Our actions will not undo the damage or bring back the dead. Life will be forever different for those touched by the events of this hurricane. The people of England found this to be true during the Second World War. Bombs fell on London for over 60 days. Much of that country was destroyed. Thousands were killed and survivors were left homeless. Great gashes and craters were left where the bombs had fallen. But the next spring those same craters were covered in flowers. Botanists reported that the bombs and their nitrates had unearthed bulbs, some hundreds of years old. Those flowers covered over much of what the damage had brought.
What are we to do with our whys? We can point fingers or wring our hands. Or we can reach out in faith and do what needs to be done. Bertholt Brecht, the poet asks, “In the dark times will there also be singing?” That’s what we hope for those in Moore, Oklahoma and for us all.
*Michelle Bachmann speaking in Florida spoke of her understanding of what was happening in different places in the country: "I don't know how much God has to do to get the attention of politicians.
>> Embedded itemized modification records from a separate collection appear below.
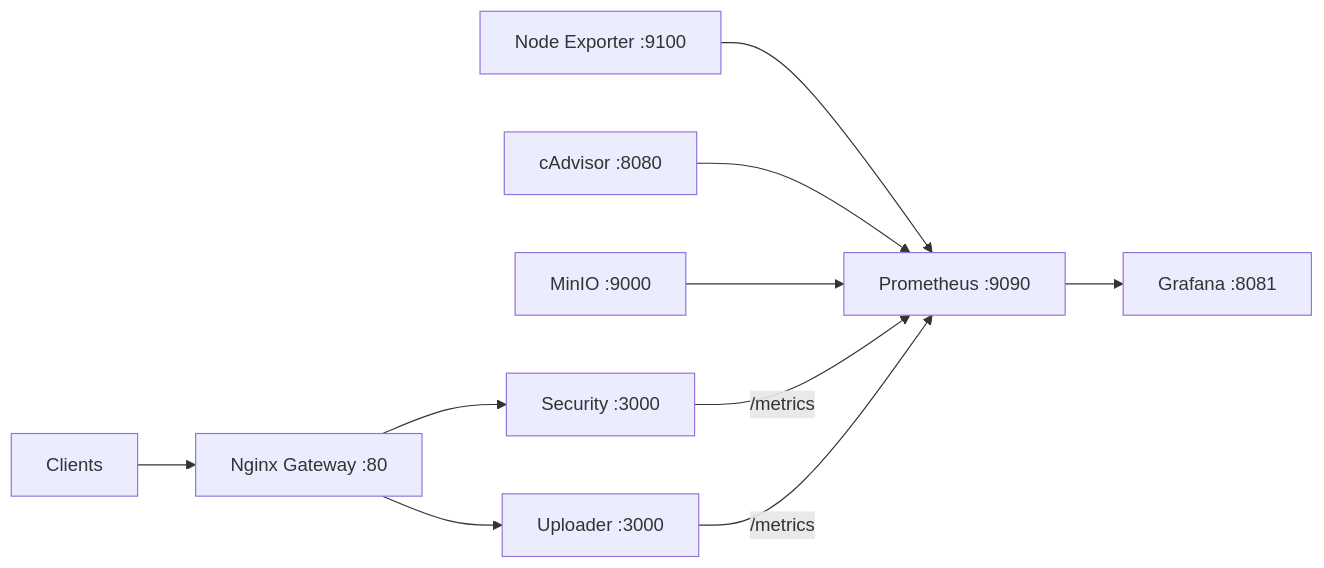
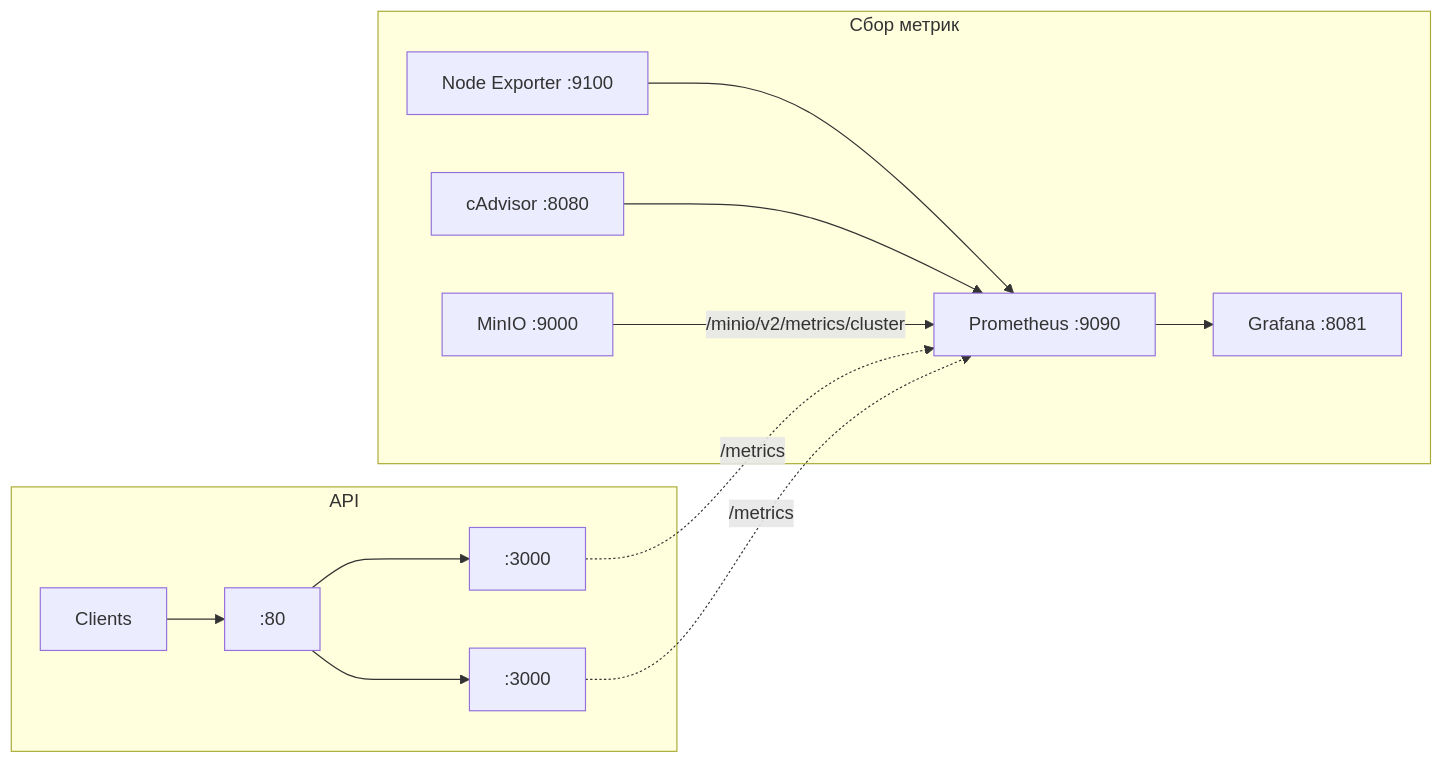
One commit to acider19/micros-homeworks changed the fifth of 5 diagrams in README.md. Above: the diagram before and after it, drawn with Mermaid. The commit also changed other lines of this file, not shown here.

Commit message:
дз4/5: Mermaid-диаграммы с subgraph'ами, убраны разделы исправлений

````diff
--- a/README.md
+++ b/README.md
@@ -194,12 +198,18 @@
 ```mermaid
 flowchart LR
-    Clients[Clients] --> Nginx[Nginx Gateway :80]
-    Nginx --> Security[Security :3000]
-    Nginx --> Uploader[Uploader :3000]
-    NE[Node Exporter :9100] --> Prometheus[Prometheus :9090]
-    cAdvisor[cAdvisor :8080] --> Prometheus
-    MinIO[MinIO :9000] --> Prometheus
-    Security -->|/metrics| Prometheus
-    Uploader -->|/metrics| Prometheus
-    Prometheus --> Grafana[Grafana :8081]
+    subgraph api ["API"]
+        Clients --> Nginx[:80]
+        Nginx --> Security[:3000]
+        Nginx --> Uploader[:3000]
+    end
+
+    subgraph metrics ["Сбор метрик"]
+        Prometheus[Prometheus :9090] --> Grafana[Grafana :8081]
+        NE[Node Exporter :9100] --> Prometheus
+        cAdvisor[cAdvisor :8080] --> Prometheus
+        MinIO[MinIO :9000] -->|/minio/v2/metrics/cluster| Prometheus
+    end
+
+    Security -.->|/metrics| Prometheus
+    Uploader -.->|/metrics| Prometheus
 ```
````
We've had an earthquake; we've had a hurricane. He said, 'Are you going to start listening to me here?' Listen to the American people because the American people are roaring right now. They know government is on a morbid obesity diet and we've got to rein in the spending."